America’s unyielding obesity epidemic has continued to rear its ugly head in spite of state and nationwide programs meant to encourage a healthy diet and increase physical activity. The 11th annual State of Obesity report from the Trust for America's Health and the Robert Wood Johnson Foundation has revealed that while obesity rates in Alaska, Delaware, Idaho, New Jersey, Tennessee, and Wyoming have increased in the past year, no states have been able to quell their struggle with weight gain.

"Obesity in America is at a critical juncture. Obesity rates are unacceptably high, and the disparities in rates are profoundly troubling," Dr. Jeffrey Levi executive director of TFAH said in a statement. "We need to intensify prevention efforts starting in early childhood, and do a better job of implementing effective policies and programs in all communities — so every American has the greatest opportunity to have a healthy weight and live a healthy life.

Obesity rates in 20 U.S. states have reached 30 percent or more, with the lowest rates occurring in Colorado at 21.3 percent. Mississippi and West Virginia have tied as the states with the highest rate of adult obesity at 35.1 percent, with Arkansas coming in as a close second at 34.6 percent. Similar to recent years, southern states have rounded out the top 10 highest obesity rates, including Mississippi, West Virginia, Arkansas, Tennessee, Kentucky, Louisiana, Oklahoma, Alabama, Indiana, and South Carolina. The number of adults in the U.S. who are considered “severely” obese has quadrupled in the last 30 years.

To help control and eventually lower the country’s rising obesity epidemic, the TFAH and RWJF researchers conducted in-depth interviews with public health experts from Black and Latino communities where obesity rates were highest. They found that promoting a heathier lifestyle may depend on the connection between obesity-prevention initiatives with other community programs to help expand access to inexpensive healthy foods and physical activity opportunities.

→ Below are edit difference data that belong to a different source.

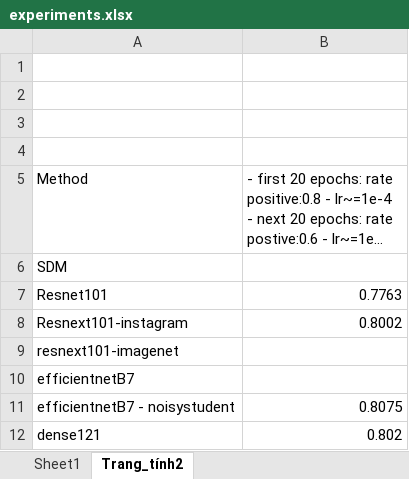
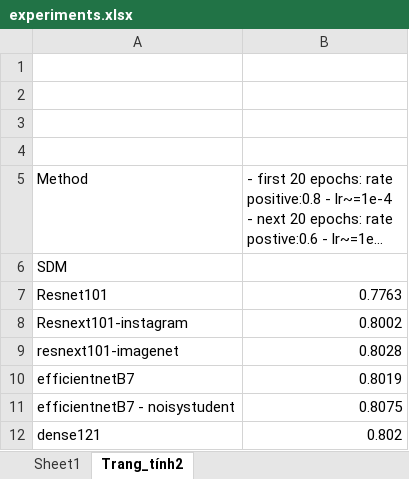
Before and after one commit to huyentls1114/vinbrain-internship, an Excel workbook: w6_7/experiments.xlsx, sheet Trang_tính2, drawn as a sheet; long unchanged cells end in …; values as stored, in another font and other column widths than the file's, no borders; the diff names each change by its address in the sheet, - before the commit and + after, or states it on an @@ line.

```diff
--- a/w6_7/experiments.xlsx (sheet Trang_tính2)
+++ b/w6_7/experiments.xlsx (sheet Trang_tính2)
-B9: (empty)
+B9: 0.8028
-B10: (empty)
+B10: 0.8019
```
Also changed, not shown: 2 other files.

Improvements must also be made to improve public knowledge regarding nutrition and physical activity while addressing cultural differences.

"While adult rates are stabilizing in many states, these data suggest that our overall progress in reversing America's obesity epidemic is uneven and fragile," said Dr. Risa Lavizzo-Mourey, RWJF president and CEO. "A growing number of cities and states have reported decreases in obesity among children, showing that when we make comprehensive changes to policies and community environments, we can build a Culture of Health that makes healthy choices the easy and obvious choices for kids and adults alike." Lavizzo-Mourey added that, moving forward, states should focus on the strongest prevention efforts that have worked, and should pay special attention to communities where obesity rates are highest.

The State of Obesity report also found certain age and racial/ethnic disparities among obesity rates in U.S. states. For example, Baby Boomers, aged 45 to 64, accounted for the age group with the highest obesity rates by reaching 35 percent in 17 states and 30 percent in 41 states. Obesity rates among black communities also reached as high as 40 percent in 11 states, 35 percent in 29 states, and 30 percent in 41 states. Obesity rates in Latino communities surpassed 35 percent in five states and 30 percent in 23 states.

Source: Levi J, Lavizzo-Mourey R, et al. The State of Obesity: Better Policies for a Healthier America. Trust for America's Health. 2014.